However, the tradition is still kept alive. It’s the basis for the design of the tea rolling machines themselves.
The basic concept for this was invented by Nagatani Soen.
Let’s take a look at the steps of the temomi process. By the way, there’s also a video about it at the end of this post.
Steaming (蒸熱, jounetsu)
The fresh tea leaves have to be steamed to stop oxidation, because a green tea must be minimally oxidized.
This step takes less than a minute, but it is crucial.
Once steaming is over, the leaves are carried to the hoirou (焙炉). This is a drying table made of wood, and generates heat by charcoal, or more recently gas and electricity.
On top of it is a large sheet of paper called jotan (助炭) which will be the surface to roll the leaves. It is heated to 110 °C (230 °F).
Also called tsuyukiri (露きり), this step lowers the moisture content of the leaves so that they become easier to roll.
Basically, the leaves are shaken and dropped into the jotan over and over again.
This steps lasts for about 30 to 50 minutes, and at the end the weight of the tea leaves decreases by 30%.
The moisture content inside the leaf is different than on its surface. To remedy this, a rolling technique known as kaitenmomi is used.
Bending the knees and using the weight of the upper body, the leaves are rolled with a set rhythm from side to side. This makes the leave’s cell walls break, and thus the flavor and aroma is enhanced.
As the moisture decreases, more pressure can be applied. There are three types of kaitenmomi used in this step, each applies more pressure than the previous one.
This steps last 40 to 50 minutes.
Tamatoki (玉解き) and Nakaage (中上げ)
In tamatoki, the leaves are rolled horizontally with little pressure so that lumps can be loosened.
Then, in nakaage, the leaves are taken out of the hot surface so that they can cool. At this stage some lumps are also loosened individually by hand.

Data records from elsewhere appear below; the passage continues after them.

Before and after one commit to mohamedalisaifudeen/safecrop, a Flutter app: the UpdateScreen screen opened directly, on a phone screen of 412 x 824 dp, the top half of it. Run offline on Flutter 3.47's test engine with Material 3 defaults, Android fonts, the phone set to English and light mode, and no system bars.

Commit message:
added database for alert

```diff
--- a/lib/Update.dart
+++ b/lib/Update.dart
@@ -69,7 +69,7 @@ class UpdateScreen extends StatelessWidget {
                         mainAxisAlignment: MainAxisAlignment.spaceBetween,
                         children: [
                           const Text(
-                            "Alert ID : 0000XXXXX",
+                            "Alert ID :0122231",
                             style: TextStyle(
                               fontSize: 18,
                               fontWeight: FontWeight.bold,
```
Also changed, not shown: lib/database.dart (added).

This step takes about 10 minutes and the leaves lose 50% of their weight.
Meanwhile, the jotan is cleaned and dried for the next step.

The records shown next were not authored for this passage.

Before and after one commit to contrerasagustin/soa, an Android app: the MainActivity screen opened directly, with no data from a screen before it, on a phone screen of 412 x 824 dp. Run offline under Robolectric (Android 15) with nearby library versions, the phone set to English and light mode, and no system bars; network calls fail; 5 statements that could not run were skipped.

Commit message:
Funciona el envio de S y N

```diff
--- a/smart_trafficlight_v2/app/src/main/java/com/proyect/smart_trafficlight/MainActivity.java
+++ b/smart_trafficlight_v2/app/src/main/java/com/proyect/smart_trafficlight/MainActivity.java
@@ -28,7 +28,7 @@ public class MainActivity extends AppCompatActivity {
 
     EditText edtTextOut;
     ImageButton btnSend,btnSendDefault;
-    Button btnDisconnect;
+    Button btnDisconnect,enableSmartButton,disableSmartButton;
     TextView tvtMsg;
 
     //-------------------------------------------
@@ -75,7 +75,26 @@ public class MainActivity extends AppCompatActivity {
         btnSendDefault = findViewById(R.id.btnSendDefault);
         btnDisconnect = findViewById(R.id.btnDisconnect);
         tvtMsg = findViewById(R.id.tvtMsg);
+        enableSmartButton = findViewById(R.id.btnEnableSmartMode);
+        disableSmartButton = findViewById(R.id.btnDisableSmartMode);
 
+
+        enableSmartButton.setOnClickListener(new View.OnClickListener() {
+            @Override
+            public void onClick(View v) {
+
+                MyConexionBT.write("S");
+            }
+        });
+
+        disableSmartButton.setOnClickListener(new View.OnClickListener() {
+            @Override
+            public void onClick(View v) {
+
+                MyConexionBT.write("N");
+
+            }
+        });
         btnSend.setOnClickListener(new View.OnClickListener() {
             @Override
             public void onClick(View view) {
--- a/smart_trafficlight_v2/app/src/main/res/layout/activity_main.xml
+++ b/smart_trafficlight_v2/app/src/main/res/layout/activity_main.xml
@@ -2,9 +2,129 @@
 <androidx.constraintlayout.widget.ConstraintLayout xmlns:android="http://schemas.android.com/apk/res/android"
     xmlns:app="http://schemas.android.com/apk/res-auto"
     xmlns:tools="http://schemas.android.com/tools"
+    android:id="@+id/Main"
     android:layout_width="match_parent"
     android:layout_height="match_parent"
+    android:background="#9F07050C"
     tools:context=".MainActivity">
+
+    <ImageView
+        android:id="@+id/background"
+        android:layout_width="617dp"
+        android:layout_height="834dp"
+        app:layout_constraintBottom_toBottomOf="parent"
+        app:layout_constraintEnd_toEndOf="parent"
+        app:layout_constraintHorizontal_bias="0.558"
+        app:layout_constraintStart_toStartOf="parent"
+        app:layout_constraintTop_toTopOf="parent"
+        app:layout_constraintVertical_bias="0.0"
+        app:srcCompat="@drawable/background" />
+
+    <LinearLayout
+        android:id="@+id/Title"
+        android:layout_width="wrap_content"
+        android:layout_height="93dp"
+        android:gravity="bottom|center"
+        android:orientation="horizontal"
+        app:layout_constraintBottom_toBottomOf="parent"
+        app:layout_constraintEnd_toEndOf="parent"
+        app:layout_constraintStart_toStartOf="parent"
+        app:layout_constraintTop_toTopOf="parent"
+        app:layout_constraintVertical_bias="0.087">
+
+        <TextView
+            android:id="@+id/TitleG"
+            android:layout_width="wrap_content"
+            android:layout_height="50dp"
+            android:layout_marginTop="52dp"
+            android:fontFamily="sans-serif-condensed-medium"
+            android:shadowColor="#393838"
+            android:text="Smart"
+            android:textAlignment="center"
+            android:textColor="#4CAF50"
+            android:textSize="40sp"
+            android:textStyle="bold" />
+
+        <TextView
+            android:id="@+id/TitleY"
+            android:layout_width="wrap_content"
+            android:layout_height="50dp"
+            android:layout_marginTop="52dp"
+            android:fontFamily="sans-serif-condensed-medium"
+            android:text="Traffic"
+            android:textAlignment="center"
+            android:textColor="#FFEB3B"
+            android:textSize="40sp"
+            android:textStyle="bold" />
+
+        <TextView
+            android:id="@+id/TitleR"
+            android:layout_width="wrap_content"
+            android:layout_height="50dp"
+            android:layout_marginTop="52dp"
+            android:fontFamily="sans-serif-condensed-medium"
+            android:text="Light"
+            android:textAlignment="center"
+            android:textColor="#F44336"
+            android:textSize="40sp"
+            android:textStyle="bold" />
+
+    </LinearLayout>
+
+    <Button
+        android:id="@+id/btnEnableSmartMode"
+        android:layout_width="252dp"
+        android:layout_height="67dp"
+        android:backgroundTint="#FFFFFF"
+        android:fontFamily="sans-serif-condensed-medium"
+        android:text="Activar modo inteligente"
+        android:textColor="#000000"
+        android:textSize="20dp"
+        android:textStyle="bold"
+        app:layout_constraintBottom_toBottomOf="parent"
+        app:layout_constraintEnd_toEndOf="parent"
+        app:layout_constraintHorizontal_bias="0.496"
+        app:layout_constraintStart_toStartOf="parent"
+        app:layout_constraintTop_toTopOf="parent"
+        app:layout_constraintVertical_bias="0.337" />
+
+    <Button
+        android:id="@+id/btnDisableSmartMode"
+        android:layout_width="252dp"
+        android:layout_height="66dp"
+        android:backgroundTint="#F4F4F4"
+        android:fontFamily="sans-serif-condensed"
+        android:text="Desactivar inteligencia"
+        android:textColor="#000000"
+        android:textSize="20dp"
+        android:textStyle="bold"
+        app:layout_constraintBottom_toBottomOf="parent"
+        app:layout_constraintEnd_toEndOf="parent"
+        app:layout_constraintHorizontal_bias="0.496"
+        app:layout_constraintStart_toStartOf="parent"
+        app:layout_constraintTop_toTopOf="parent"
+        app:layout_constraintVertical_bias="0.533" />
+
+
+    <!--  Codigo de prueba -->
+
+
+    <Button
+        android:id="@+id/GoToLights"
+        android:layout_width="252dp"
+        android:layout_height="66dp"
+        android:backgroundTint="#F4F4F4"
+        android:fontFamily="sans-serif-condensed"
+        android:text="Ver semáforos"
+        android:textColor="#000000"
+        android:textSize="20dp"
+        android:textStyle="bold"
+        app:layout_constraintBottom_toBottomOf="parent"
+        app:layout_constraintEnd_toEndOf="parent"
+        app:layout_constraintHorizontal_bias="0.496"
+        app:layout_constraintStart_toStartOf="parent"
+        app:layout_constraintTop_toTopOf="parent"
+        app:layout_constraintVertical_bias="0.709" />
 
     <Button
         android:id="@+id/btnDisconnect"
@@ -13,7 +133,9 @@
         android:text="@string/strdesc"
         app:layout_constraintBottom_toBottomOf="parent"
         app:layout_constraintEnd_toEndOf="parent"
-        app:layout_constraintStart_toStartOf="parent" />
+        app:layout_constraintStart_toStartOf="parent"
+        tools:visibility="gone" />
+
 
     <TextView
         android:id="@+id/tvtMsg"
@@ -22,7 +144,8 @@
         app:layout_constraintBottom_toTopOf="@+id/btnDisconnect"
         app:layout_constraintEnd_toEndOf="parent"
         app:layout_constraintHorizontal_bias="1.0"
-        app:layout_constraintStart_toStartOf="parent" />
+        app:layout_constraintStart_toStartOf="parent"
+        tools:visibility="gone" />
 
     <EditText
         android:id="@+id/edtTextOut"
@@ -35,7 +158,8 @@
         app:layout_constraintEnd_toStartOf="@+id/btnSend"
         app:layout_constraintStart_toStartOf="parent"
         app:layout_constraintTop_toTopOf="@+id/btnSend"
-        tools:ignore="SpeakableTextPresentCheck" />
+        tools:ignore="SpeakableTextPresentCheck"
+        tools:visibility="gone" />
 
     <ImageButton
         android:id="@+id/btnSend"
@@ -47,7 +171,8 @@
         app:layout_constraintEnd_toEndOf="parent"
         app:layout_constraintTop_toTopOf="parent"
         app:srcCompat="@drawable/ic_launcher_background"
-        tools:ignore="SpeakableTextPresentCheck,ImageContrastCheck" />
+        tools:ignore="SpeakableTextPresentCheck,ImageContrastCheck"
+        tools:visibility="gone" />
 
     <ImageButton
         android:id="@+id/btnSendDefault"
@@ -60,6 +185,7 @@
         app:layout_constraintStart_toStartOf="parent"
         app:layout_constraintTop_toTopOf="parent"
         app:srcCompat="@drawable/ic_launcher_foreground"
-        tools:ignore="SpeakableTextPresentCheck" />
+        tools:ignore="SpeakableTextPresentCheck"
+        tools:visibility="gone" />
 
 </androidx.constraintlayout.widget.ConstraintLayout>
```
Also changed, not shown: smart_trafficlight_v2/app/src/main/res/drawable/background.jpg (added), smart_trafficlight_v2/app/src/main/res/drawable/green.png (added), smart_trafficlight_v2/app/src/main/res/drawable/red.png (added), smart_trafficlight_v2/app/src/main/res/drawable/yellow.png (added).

In this step the leaves are further rolled and their moisture decreases.
It looks similar to haburui because the leaves are dropped again. The difference is in the rolling motion done by the hands before they are dropped into the jotan.
The rolling force is applied by the little and index finger of each hand, and thus the tea leaves drop through the rest of the palm. This is done for half an hour.
Now the leaves are rolled against each other, and the color changes to dark green, with some luster.
The aroma improves greatly as well. Dengurimomi lasts 30 to 40 minutes.
This is the last rolling step, where sencha tea obtains its familiar needle shape.
Depending on the region, there are different methods. For example, we have momikirishiage, itazurishiage, and kokurishiage.
Kokuri is perhaps the most common, and it involves dividing an amount of tea into three sections, uniting it again and rolling with both hands. The idea is to keep mixing the tea leaves so that they are rolled evenly.
For beginners like me, this seems almost the same as dengurimomi 🙂
It goes on for 20 to 40 minutes.
Drying (乾燥, kansou)
The tea leaves are then spread evenly onto the jotan, which has now a temperature of 70 °C (158 °F). A hole is made in the middle so that heat can dissipate without burning the leaves.
I know that it’s hard to understand the process without watching it, so I included a video about it.
It’s made by Shizuka Maitani, who has contributed much to spreading Japanese tea culture with her great videos about Japanese tea. Enjoy!